- WORK TO BE COMPLETED
Copy, from the material below, every line in which the word "column" can be found.

- INPUT FOR THIS TASK
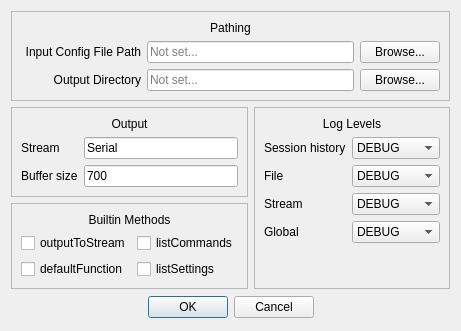
Above: tools/cli_gen_tool_ui_files/preferencesDialog.ui from dstroy0/InputHandler before the change. Below: the same form after it.
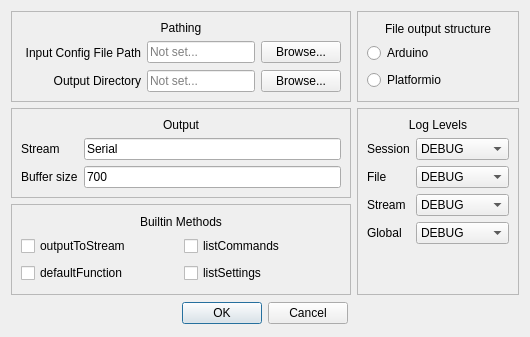
That is the form after the change.

Commit message: output structure radio button

The edit to the form file:
```diff
--- a/tools/cli_gen_tool_ui_files/preferencesDialog.ui
+++ b/tools/cli_gen_tool_ui_files/preferencesDialog.ui
@@ -6,15 +6,27 @@
    <rect>
     <x>0</x>
     <y>0</y>
-    <width>440</width>
-    <height>323</height>
+    <width>530</width>
+    <height>337</height>
    </rect>
   </property>
+  <property name="sizePolicy">
+   <sizepolicy hsizetype="Fixed" vsizetype="Fixed">
+    <horstretch>0</horstretch>
+    <verstretch>0</verstretch>
+   </sizepolicy>
+  </property>
+  <property name="minimumSize">
+   <size>
+    <width>530</width>
+    <height>337</height>
+   </size>
+  </property>
   <property name="windowTitle">
    <string>Preferences</string>
   </property>
   <layout class="QGridLayout" name="gridLayout_3">
-   <item row="0" column="0" colspan="2">
+   <item row="0" column="0">
     <widget class="QFrame" name="frame_4">
      <property name="frameShape">
       <enum>QFrame::StyledPanel</enum>
@@ -127,6 +139,12 @@
       </item>
       <item row="0" column="0" colspan="3">
        <widget class="QLabel" name="label_12">
+        <property name="sizePolicy">
+         <sizepolicy hsizetype="Expanding" vsizetype="Fixed">
+          <horstretch>0</horstretch>
+          <verstretch>0</verstretch>
+         </sizepolicy>
+        </property>
         <property name="text">
          <string>Pathing</string>
         </property>
@@ -138,6 +156,54 @@
      </layout>
     </widget>
    </item>
+   <item row="0" column="1">
+    <widget class="QFrame" name="frame_5">
+     <property name="sizePolicy">
+      <sizepolicy hsizetype="Expanding" vsizetype="Expanding">
+       <horstretch>0</horstretch>
+       <verstretch>0</verstretch>
+      </sizepolicy>
+     </property>
+     <property name="frameShape">
+      <enum>QFrame::StyledPanel</enum>
+     </property>
+     <property name="frameShadow">
+      <enum>QFrame::Raised</enum>
+     </property>
+     <layout class="QVBoxLayout" name="verticalLayout">
+      <item>
+       <widget class="QLabel" name="label_13">
+        <property name="sizePolicy">
+         <sizepolicy hsizetype="Expanding" vsizetype="Fixed">
+          <horstretch>0</horstretch>
+          <verstretch>0</verstretch>
+         </sizepolicy>
+        </property>
+        <property name="text">
+         <string>File output structure</string>
+        </property>
+        <property name="alignment">
+         <set>Qt::AlignCenter</set>
+        </property>
+       </widget>
+      </item>
+      <item>
+       <widget class="QRadioButton" name="arduinoRadioButton">
+        <property name="text">
+         <string>Arduino</string>
+        </property>
+       </widget>
+      </item>
+      <item>
+       <widget class="QRadioButton" name="platformioRadioButton">
+        <property name="text">
+         <string>Platformio</string>
+        </property>
+       </widget>
+      </item>
+     </layout>
+    </widget>
+   </item>
    <item row="1" column="0">
     <widget class="QFrame" name="frame_2">
      <property name="frameShape">
@@ -183,6 +249,12 @@
       </item>
       <item row="0" column="0" colspan="2">
        <widget class="QLabel" name="label_10">
+        <property name="sizePolicy">
+         <sizepolicy hsizetype="Expanding" vsizetype="Fixed">
+          <horstretch>0</horstretch>
+          <verstretch>0</verstretch>
+         </sizepolicy>
+        </property>
         <property name="text">
          <string>Output</string>
         </property>
@@ -196,6 +268,12 @@
    </item>
    <item row="1" column="1" rowspan="2">
     <widget class="QFrame" name="frame_3">
+     <property name="sizePolicy">
+      <sizepolicy hsizetype="Expanding" vsizetype="Expanding">
+       <horstretch>0</horstretch>
+       <verstretch>0</verstretch>
+      </sizepolicy>
+     </property>
      <property name="frameShape">
       <enum>QFrame::StyledPanel</enum>
      </property>
@@ -212,7 +290,7 @@
          </size>
         </property>
         <property name="text">
-         <string>Session history</string>
+         <string>Session</string>
         </property>
         <property name="alignment">
          <set>Qt::AlignLeading|Qt::AlignLeft|Qt::AlignVCenter</set>
@@ -409,6 +487,12 @@
       </item>
       <item row="0" column="0" colspan="2">
        <widget class="QLabel" name="label_11">
+        <property name="sizePolicy">
+         <sizepolicy hsizetype="Expanding" vsizetype="Fixed">
+          <horstretch>0</horstretch>
+          <verstretch>0</verstretch>
+         </sizepolicy>
+        </property>
         <property name="text">
          <string>Log Levels</string>
         </property>
@@ -429,7 +513,7 @@
       </sizepolicy>
      </property>
      <property name="autoFillBackground">
-      <bool>true</bool>
+      <bool>false</bool>
      </property>
      <property name="frameShape">
       <enum>QFrame::StyledPanel</enum>
@@ -468,6 +552,15 @@
       </item>
       <item row="0" column="0" colspan="2">
        <widget class="QLabel" name="label_9">
+        <property name="sizePolicy">
+         <sizepolicy hsizetype="Expanding" vsizetype="Fixed">
+          <horstretch>0</horstretch>
+          <verstretch>0</verstretch>
+         </sizepolicy>
+        </property>
+        <property name="autoFillBackground">
+         <bool>false</bool>
+        </property>
         <property name="text">
          <string>Builtin Methods</string>
         </property>
```
The commit also changes 11 other files.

- ANSWER SECTION
-   <item row="0" column="0" colspan="2">
+   <item row="0" column="0">
       <item row="0" column="0" colspan="3">
+   <item row="0" column="1">
    <item row="1" column="0">
       <item row="0" column="0" colspan="2">
    <item row="1" column="1" rowspan="2">
       <item row="0" column="0" colspan="2">
       <item row="0" column="0" colspan="2">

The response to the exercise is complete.